* Exercise prompt
Every line below that holds the string "source" should be copied.

### Exercise data

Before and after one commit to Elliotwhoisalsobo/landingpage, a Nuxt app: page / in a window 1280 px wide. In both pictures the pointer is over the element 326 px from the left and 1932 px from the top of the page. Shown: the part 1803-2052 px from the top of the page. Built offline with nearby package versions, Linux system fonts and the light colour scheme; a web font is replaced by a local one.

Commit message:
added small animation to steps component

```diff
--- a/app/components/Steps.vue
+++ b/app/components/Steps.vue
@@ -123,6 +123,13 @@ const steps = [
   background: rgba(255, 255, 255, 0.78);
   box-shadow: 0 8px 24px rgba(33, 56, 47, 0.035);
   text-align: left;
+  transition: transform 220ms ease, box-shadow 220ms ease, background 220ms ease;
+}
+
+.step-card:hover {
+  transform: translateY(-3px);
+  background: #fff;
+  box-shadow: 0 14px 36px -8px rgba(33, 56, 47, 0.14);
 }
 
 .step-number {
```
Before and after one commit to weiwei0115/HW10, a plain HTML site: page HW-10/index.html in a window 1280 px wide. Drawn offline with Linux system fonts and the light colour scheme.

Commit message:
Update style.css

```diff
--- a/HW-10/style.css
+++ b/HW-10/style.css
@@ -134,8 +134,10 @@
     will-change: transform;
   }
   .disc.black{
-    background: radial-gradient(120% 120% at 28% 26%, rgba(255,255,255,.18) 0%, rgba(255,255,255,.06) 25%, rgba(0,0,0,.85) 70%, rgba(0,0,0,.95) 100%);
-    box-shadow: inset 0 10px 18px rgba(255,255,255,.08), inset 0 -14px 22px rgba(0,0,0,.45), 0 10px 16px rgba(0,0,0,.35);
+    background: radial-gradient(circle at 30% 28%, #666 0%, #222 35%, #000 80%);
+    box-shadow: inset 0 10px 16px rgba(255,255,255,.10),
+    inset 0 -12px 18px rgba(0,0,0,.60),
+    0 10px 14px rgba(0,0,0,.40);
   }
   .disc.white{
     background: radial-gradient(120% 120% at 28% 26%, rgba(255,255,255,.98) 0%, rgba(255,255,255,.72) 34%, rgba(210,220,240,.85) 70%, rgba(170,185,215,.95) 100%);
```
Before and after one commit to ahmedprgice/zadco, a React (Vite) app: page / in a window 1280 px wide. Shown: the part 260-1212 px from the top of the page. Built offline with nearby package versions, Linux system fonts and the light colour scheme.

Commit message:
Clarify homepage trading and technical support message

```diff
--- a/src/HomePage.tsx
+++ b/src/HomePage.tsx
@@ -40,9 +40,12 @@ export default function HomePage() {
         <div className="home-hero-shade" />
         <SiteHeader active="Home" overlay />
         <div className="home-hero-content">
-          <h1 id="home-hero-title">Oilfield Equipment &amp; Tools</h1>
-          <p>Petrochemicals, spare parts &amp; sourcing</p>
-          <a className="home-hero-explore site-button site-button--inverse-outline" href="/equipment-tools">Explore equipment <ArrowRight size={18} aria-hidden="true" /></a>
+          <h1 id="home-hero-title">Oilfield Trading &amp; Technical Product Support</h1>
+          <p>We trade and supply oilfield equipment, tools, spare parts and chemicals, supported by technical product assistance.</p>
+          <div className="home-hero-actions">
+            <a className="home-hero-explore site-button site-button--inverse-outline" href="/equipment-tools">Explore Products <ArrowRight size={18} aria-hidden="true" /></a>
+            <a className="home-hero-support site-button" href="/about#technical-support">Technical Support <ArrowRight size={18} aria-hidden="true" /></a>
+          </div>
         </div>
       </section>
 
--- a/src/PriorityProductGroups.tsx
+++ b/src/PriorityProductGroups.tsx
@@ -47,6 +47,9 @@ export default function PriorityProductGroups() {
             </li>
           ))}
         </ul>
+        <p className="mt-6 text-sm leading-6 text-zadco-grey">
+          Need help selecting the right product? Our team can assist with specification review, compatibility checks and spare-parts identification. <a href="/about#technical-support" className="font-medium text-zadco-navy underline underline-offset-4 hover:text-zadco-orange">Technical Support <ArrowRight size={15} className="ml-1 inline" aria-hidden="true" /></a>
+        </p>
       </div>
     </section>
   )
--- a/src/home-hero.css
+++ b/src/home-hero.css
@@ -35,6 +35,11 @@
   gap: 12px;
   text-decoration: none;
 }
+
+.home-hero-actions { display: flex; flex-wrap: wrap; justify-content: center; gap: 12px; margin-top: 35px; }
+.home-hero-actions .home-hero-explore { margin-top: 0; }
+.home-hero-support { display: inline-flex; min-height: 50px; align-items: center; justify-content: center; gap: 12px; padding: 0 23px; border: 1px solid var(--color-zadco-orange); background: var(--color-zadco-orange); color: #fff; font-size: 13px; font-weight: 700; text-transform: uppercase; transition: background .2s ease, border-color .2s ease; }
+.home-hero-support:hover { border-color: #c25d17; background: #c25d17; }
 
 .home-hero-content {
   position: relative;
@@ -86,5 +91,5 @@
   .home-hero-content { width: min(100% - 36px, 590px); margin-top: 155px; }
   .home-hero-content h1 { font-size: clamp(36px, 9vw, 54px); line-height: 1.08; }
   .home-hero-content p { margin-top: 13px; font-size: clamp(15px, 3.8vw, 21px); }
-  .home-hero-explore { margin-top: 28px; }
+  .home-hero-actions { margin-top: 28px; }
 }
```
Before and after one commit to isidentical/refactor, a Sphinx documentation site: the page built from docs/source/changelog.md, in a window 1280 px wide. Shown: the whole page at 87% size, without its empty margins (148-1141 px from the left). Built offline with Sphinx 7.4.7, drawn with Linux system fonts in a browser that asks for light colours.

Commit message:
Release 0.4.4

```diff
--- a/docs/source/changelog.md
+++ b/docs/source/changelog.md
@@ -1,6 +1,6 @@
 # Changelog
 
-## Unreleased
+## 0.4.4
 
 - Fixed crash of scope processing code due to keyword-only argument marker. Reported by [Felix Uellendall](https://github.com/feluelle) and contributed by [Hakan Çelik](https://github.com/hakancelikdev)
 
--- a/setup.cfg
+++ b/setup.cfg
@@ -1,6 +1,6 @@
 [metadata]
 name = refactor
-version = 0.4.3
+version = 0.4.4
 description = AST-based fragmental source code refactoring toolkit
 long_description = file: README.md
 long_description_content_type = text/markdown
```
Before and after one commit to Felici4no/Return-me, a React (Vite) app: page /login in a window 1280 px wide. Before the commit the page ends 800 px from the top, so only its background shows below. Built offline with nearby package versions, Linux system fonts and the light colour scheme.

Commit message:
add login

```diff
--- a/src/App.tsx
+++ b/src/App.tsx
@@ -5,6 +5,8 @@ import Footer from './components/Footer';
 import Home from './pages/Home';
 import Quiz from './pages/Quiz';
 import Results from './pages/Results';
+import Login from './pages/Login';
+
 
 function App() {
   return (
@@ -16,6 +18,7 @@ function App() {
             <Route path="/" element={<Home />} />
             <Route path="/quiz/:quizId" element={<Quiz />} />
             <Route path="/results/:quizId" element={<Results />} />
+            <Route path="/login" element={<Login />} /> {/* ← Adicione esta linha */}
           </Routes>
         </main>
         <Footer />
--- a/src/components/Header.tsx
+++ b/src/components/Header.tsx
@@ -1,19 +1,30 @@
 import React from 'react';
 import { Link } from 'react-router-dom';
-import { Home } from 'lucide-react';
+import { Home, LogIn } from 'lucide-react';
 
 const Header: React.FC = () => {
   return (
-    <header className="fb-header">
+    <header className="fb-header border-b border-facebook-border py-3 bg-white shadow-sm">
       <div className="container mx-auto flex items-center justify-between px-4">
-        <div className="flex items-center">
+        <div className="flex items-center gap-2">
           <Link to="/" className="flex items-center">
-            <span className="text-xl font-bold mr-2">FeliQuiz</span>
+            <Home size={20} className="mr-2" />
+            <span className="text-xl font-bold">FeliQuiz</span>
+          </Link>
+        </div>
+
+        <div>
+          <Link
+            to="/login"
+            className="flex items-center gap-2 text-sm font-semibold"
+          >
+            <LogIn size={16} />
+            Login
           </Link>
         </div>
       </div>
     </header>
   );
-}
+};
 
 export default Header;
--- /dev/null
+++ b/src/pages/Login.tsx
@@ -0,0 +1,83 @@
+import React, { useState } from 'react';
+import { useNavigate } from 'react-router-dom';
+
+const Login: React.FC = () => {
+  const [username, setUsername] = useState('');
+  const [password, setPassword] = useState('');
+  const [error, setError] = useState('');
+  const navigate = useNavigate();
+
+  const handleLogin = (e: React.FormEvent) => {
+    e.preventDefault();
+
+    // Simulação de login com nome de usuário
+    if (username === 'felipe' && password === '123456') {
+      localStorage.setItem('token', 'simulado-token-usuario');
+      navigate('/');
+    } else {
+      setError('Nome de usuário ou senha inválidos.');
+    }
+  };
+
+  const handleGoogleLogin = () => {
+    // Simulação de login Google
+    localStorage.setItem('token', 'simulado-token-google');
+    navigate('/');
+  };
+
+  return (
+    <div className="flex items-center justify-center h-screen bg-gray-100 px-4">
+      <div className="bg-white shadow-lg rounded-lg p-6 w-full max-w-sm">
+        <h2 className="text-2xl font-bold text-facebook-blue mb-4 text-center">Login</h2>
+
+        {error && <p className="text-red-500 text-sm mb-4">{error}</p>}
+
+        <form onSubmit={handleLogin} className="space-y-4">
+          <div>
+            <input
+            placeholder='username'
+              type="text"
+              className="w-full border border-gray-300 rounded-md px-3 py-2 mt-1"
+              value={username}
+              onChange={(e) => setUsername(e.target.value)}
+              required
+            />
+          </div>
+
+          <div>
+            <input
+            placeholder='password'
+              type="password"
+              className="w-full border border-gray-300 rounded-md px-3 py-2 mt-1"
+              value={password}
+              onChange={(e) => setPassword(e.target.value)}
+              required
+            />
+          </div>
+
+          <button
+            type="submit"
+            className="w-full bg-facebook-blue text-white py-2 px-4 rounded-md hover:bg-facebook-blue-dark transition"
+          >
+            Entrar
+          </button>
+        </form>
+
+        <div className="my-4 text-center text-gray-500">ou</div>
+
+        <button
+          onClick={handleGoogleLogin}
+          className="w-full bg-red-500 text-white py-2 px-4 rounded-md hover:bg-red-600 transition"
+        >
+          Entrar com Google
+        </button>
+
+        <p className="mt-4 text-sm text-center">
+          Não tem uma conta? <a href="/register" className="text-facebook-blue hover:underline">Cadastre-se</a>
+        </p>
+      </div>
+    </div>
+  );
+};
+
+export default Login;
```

######

* Response area
Before and after one commit to isidentical/refactor, a Sphinx documentation site: the page built from docs/source/changelog.md, in a window 1280 px wide. Shown: the whole page at 87% size, without its empty margins (148-1141 px from the left). Built offline with Sphinx 7.4.7, drawn with Linux system fonts in a browser that asks for light colours.
--- a/docs/source/changelog.md
+++ b/docs/source/changelog.md
 description = AST-based fragmental source code refactoring toolkit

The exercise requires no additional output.